A(n im)Modest Proposal.

Jonathan Swift, 1667 – 1745

Jonathan Swift, 1667 – 1745

With apologies to Jonathan Swift, I have my own modest proposal for the Bailout Bucks Sweepstakes. 


I think the government should write me a check. (And every other taxpayer for that matter.) 

Think of it this way…if the government is going to start bailing out every Tom, Dick and CEO, why not me? And you? I run a small ad agency in Amarillo. Like most people today, money’s tight. I have bills to pay. Fortunately, I didn’t do anything dumb like buy a house out of my price range, or rack up a huge debt for capital equipment I couldn’t afford. But because of some unexpected expenses (medical, family, business), I’ve got very little cushion left. We did all the right things – saved every penny we could, made extra house payments when we could, stopped buying non-essential things. Still, it doesn’t take much to shoot one giant hole in our savings parachute. Mind you, I’m not whining or complaining. At all. In fact, I think we are some of the lucky ones. Mrs. Digital and I are gainfully employed. We have a roof over our heads, and food in the refrigerator. We are self-reliant, and if we screw up, we’ve got nobody to blame but ourselves. 

So here’s my plan…the government gives each taxpayer an equal share of that $700 Billion windfall. I figure we’d each get somewhere between $50,000 and $100,000. I’d immediately pay off my wife’s car, and all our monthly debt I could. I’d refinance my house (if anybody’s lending – but with that much money in the economy, they probably would). Then I’d bank whatever’s left, and invest it in my business. 

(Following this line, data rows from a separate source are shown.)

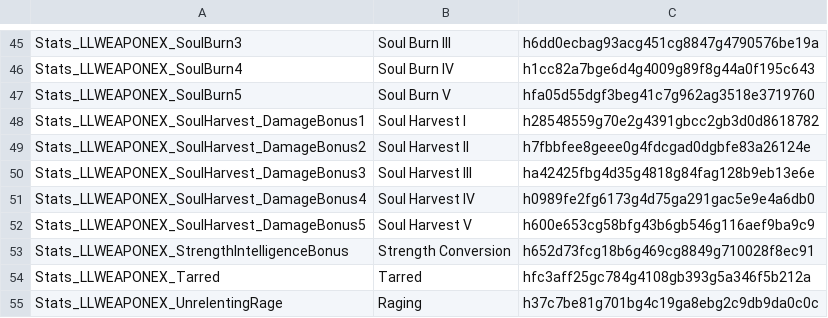
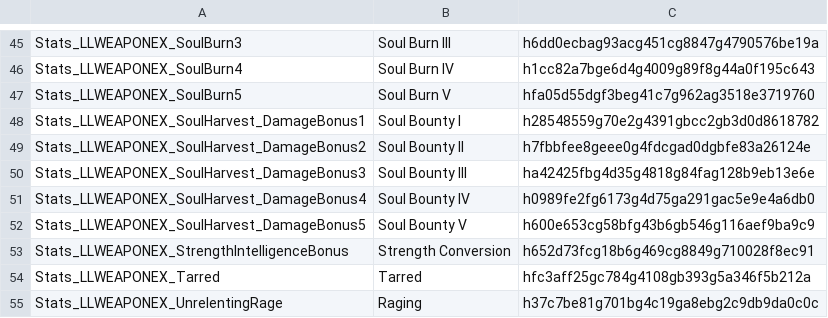
Before and after one commit to LaughingLeader-DOS2-Mods/WeaponExpansion, a TSV file: LocalKeys/LLWEAPONEX_Potions.tsv, drawn as a sheet; only a part is shown, gaps mark what is left out.

```diff
--- a/LocalKeys/LLWEAPONEX_Potions.tsv
+++ b/LocalKeys/LLWEAPONEX_Potions.tsv
@@ -47,7 +47,7 @@ Stats_LLWEAPONEX_SoulBurn4	Soul Burn IV	h1cc82a7bge6d4g4009g89f8g44a0f195c643
 Stats_LLWEAPONEX_SoulBurn5	Soul Burn V	hfa05d55dgf3beg41c7g962ag3518e3719760
-Stats_LLWEAPONEX_SoulHarvest_DamageBonus1	Soul Harvest I	h28548559g70e2g4391gbcc2gb3d0d8618782
-Stats_LLWEAPONEX_SoulHarvest_DamageBonus2	Soul Harvest II	h7fbbfee8geee0g4fdcgad0dgbfe83a26124e
-Stats_LLWEAPONEX_SoulHarvest_DamageBonus3	Soul Harvest III	ha42425fbg4d35g4818g84fag128b9eb13e6e
-Stats_LLWEAPONEX_SoulHarvest_DamageBonus4	Soul Harvest IV	h0989fe2fg6173g4d75ga291gac5e9e4a6db0
-Stats_LLWEAPONEX_SoulHarvest_DamageBonus5	Soul Harvest V	h600e653cg58bfg43b6gb546g116aef9ba9c9
+Stats_LLWEAPONEX_SoulHarvest_DamageBonus1	Soul Bounty I	h28548559g70e2g4391gbcc2gb3d0d8618782
+Stats_LLWEAPONEX_SoulHarvest_DamageBonus2	Soul Bounty II	h7fbbfee8geee0g4fdcgad0dgbfe83a26124e
+Stats_LLWEAPONEX_SoulHarvest_DamageBonus3	Soul Bounty III	ha42425fbg4d35g4818g84fag128b9eb13e6e
+Stats_LLWEAPONEX_SoulHarvest_DamageBonus4	Soul Bounty IV	h0989fe2fg6173g4d75ga291gac5e9e4a6db0
+Stats_LLWEAPONEX_SoulHarvest_DamageBonus5	Soul Bounty V	h600e653cg58bfg43b6gb546g116aef9ba9c9
 Stats_LLWEAPONEX_StrengthIntelligenceBonus	Strength Conversion	h652d73fcg18b6g469cg8849g710028f8ec91
```
Also changed, not shown: LocalKeys/LLWEAPONEX_Skills_Uniques.tsv, LocalKeys/LLWEAPONEX_Statuses.tsv, 13 other files.
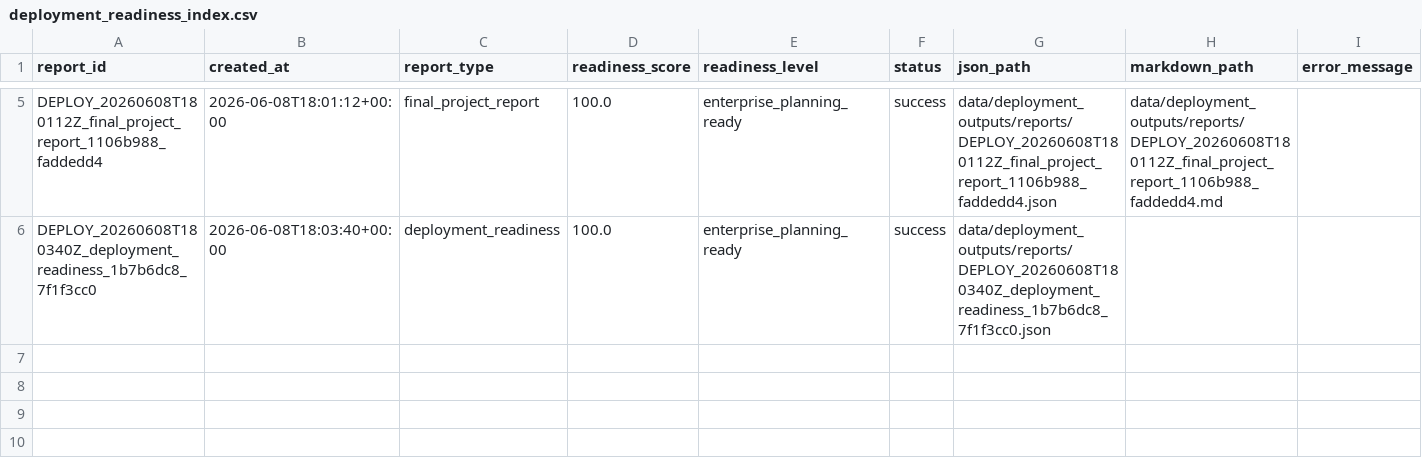
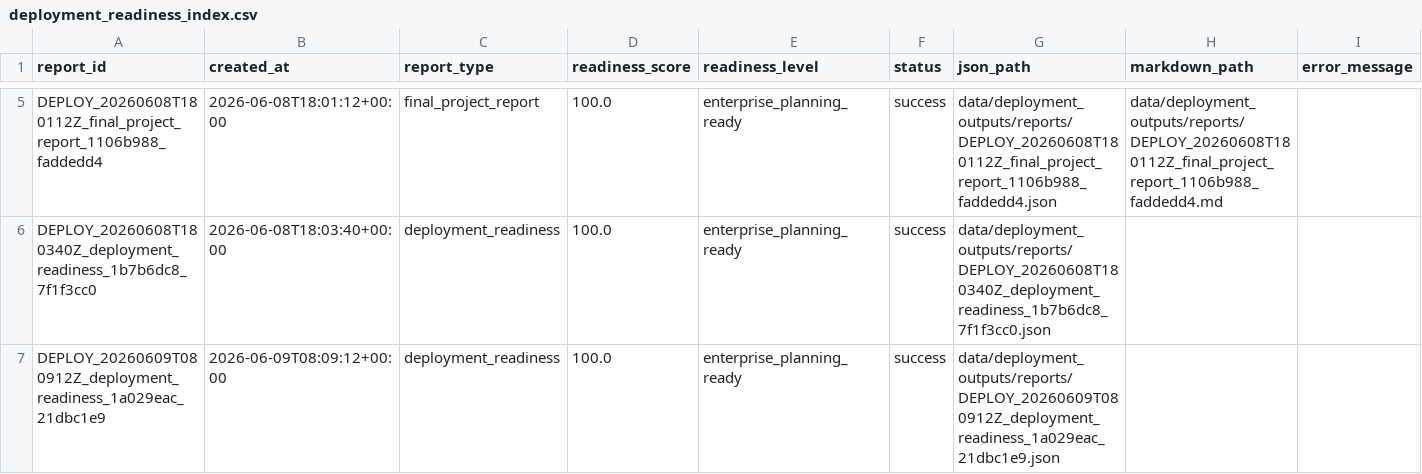
Before and after one commit to Ifthekher237/Nexora, a CSV file: data/deployment_outputs/deployment_readiness_index.csv, drawn as a sheet; only a part is shown, gaps mark what is left out; the diff names each change by its address in the sheet, - before the commit and + after, or states it on an @@ line.

```diff
--- a/data/deployment_outputs/deployment_readiness_index.csv
+++ b/data/deployment_outputs/deployment_readiness_index.csv
+row 7: DEPLOY_20260609T080912Z_deployment_readiness_1a029eac_21dbc1e9 | 2026-06-09T08:09:12+00:00 | deployment_readiness | 100.0 | enterprise_planning_ready | success | data/deployment_outputs/reports/DEPLOY_20260609T080912Z_deployment_readiness_1a029eac_21dbc1e9.json
```
Also changed, not shown: data/agent_outputs/agent_run_index.csv, data/processed/processing_metadata/processing_index.csv, 23 other files.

Before you dismiss this idea as hyperbole or satire, it actually has a lot to recommend it. First of all, if you give only TAXpayers the money, it’s really more of a rebate than a gift. Even better, nobody then has a right to gripe – everybody becomes responsible for their own success (or failure). Admittedly, some people will screw up the windfall. They’ll gamble it away, waste it, or something stupid like that. But I believe many more will use it to avert financial disaster (especially because if everybody got it, you can be sure that the bill collectors would be first in line to get their pound of flesh). 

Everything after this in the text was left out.